(Beginning of Records for the exercise)

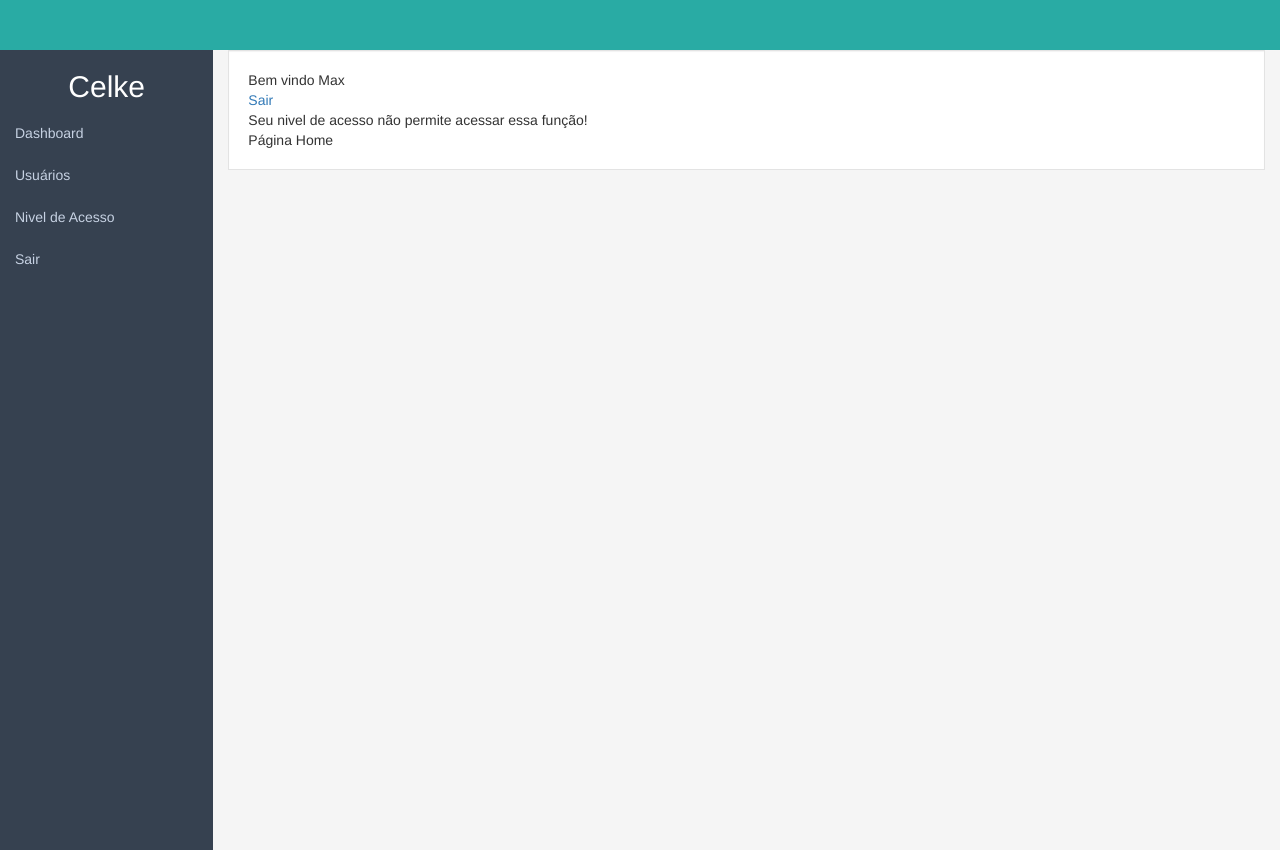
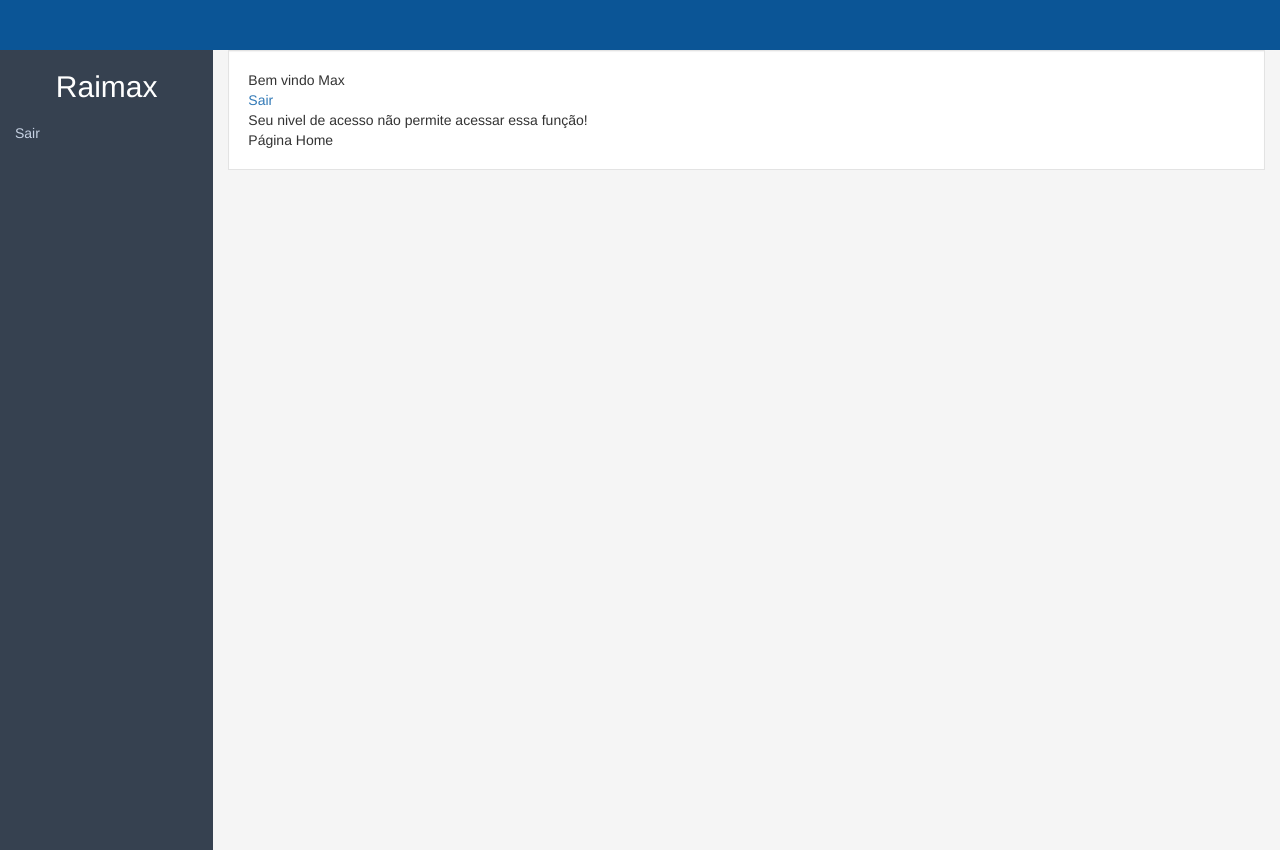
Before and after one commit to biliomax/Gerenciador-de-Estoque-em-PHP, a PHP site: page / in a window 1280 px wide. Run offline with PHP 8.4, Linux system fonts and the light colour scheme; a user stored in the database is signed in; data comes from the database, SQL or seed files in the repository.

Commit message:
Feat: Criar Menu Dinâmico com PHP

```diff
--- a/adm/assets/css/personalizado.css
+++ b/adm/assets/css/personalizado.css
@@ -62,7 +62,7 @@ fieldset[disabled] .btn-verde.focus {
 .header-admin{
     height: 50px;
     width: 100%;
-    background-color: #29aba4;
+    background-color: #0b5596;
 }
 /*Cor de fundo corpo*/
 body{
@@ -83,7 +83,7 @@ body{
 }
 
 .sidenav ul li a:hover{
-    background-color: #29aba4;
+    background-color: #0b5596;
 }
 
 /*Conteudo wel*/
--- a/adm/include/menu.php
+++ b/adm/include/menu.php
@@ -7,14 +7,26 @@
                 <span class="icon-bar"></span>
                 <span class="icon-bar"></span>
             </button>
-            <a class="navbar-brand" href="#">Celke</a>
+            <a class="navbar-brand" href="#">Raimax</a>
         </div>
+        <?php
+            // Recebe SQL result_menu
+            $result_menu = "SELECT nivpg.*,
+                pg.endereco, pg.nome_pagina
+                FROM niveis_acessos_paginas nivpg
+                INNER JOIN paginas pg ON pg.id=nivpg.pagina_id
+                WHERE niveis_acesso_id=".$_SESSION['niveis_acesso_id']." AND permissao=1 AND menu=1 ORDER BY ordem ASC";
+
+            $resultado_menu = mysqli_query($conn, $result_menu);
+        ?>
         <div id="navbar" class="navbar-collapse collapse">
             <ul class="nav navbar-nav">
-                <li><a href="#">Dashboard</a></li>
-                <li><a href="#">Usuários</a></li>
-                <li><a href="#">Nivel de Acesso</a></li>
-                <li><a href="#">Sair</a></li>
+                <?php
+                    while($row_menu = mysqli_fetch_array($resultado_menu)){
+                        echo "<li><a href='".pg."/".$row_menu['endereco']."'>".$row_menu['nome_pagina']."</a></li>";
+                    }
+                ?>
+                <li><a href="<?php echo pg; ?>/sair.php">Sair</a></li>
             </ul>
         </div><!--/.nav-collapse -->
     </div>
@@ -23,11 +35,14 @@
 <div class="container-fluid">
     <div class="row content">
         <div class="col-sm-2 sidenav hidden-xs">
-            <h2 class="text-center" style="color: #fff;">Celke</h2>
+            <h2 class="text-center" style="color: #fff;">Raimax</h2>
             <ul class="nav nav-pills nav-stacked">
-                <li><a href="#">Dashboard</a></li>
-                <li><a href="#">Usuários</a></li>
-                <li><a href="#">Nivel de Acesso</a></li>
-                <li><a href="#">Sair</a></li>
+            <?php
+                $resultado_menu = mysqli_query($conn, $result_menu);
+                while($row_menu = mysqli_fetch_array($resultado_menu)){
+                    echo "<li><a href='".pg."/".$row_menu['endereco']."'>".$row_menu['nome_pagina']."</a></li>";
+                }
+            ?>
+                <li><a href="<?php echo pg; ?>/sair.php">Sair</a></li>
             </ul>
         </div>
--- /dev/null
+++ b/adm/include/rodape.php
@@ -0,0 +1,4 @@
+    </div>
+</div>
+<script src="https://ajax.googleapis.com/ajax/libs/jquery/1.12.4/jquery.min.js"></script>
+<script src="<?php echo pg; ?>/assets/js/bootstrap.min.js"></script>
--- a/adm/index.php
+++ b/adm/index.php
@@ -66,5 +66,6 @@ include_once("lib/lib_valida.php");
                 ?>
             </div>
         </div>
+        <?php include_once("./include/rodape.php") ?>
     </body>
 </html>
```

(End of Records for the exercise)

_Work to complete_
Strip the images and return the remaining data exactly.

_Result for this exercise_
Before and after one commit to biliomax/Gerenciador-de-Estoque-em-PHP, a PHP site: page / in a window 1280 px wide. Run offline with PHP 8.4, Linux system fonts and the light colour scheme; a user stored in the database is signed in; data comes from the database, SQL or seed files in the repository.

Commit message:
Feat: Criar Menu Dinâmico com PHP

```diff
--- a/adm/assets/css/personalizado.css
+++ b/adm/assets/css/personalizado.css
@@ -62,7 +62,7 @@ fieldset[disabled] .btn-verde.focus {
 .header-admin{
     height: 50px;
     width: 100%;
-    background-color: #29aba4;
+    background-color: #0b5596;
 }
 /*Cor de fundo corpo*/
 body{
@@ -83,7 +83,7 @@ body{
 }
 
 .sidenav ul li a:hover{
-    background-color: #29aba4;
+    background-color: #0b5596;
 }
 
 /*Conteudo wel*/
--- a/adm/include/menu.php
+++ b/adm/include/menu.php
@@ -7,14 +7,26 @@
                 <span class="icon-bar"></span>
                 <span class="icon-bar"></span>
             </button>
-            <a class="navbar-brand" href="#">Celke</a>
+            <a class="navbar-brand" href="#">Raimax</a>
         </div>
+        <?php
+            // Recebe SQL result_menu
+            $result_menu = "SELECT nivpg.*,
+                pg.endereco, pg.nome_pagina
+                FROM niveis_acessos_paginas nivpg
+                INNER JOIN paginas pg ON pg.id=nivpg.pagina_id
+                WHERE niveis_acesso_id=".$_SESSION['niveis_acesso_id']." AND permissao=1 AND menu=1 ORDER BY ordem ASC";
+
+            $resultado_menu = mysqli_query($conn, $result_menu);
+        ?>
         <div id="navbar" class="navbar-collapse collapse">
             <ul class="nav navbar-nav">
-                <li><a href="#">Dashboard</a></li>
-                <li><a href="#">Usuários</a></li>
-                <li><a href="#">Nivel de Acesso</a></li>
-                <li><a href="#">Sair</a></li>
+                <?php
+                    while($row_menu = mysqli_fetch_array($resultado_menu)){
+                        echo "<li><a href='".pg."/".$row_menu['endereco']."'>".$row_menu['nome_pagina']."</a></li>";
+                    }
+                ?>
+                <li><a href="<?php echo pg; ?>/sair.php">Sair</a></li>
             </ul>
         </div><!--/.nav-collapse -->
     </div>
@@ -23,11 +35,14 @@
 <div class="container-fluid">
     <div class="row content">
         <div class="col-sm-2 sidenav hidden-xs">
-            <h2 class="text-center" style="color: #fff;">Celke</h2>
+            <h2 class="text-center" style="color: #fff;">Raimax</h2>
             <ul class="nav nav-pills nav-stacked">
-                <li><a href="#">Dashboard</a></li>
-                <li><a href="#">Usuários</a></li>
-                <li><a href="#">Nivel de Acesso</a></li>
-                <li><a href="#">Sair</a></li>
+            <?php
+                $resultado_menu = mysqli_query($conn, $result_menu);
+                while($row_menu = mysqli_fetch_array($resultado_menu)){
+                    echo "<li><a href='".pg."/".$row_menu['endereco']."'>".$row_menu['nome_pagina']."</a></li>";
+                }
+            ?>
+                <li><a href="<?php echo pg; ?>/sair.php">Sair</a></li>
             </ul>
         </div>
--- /dev/null
+++ b/adm/include/rodape.php
@@ -0,0 +1,4 @@
+    </div>
+</div>
+<script src="https://ajax.googleapis.com/ajax/libs/jquery/1.12.4/jquery.min.js"></script>
+<script src="<?php echo pg; ?>/assets/js/bootstrap.min.js"></script>
--- a/adm/index.php
+++ b/adm/index.php
@@ -66,5 +66,6 @@ include_once("lib/lib_valida.php");
                 ?>
             </div>
         </div>
+        <?php include_once("./include/rodape.php") ?>
     </body>
 </html>
```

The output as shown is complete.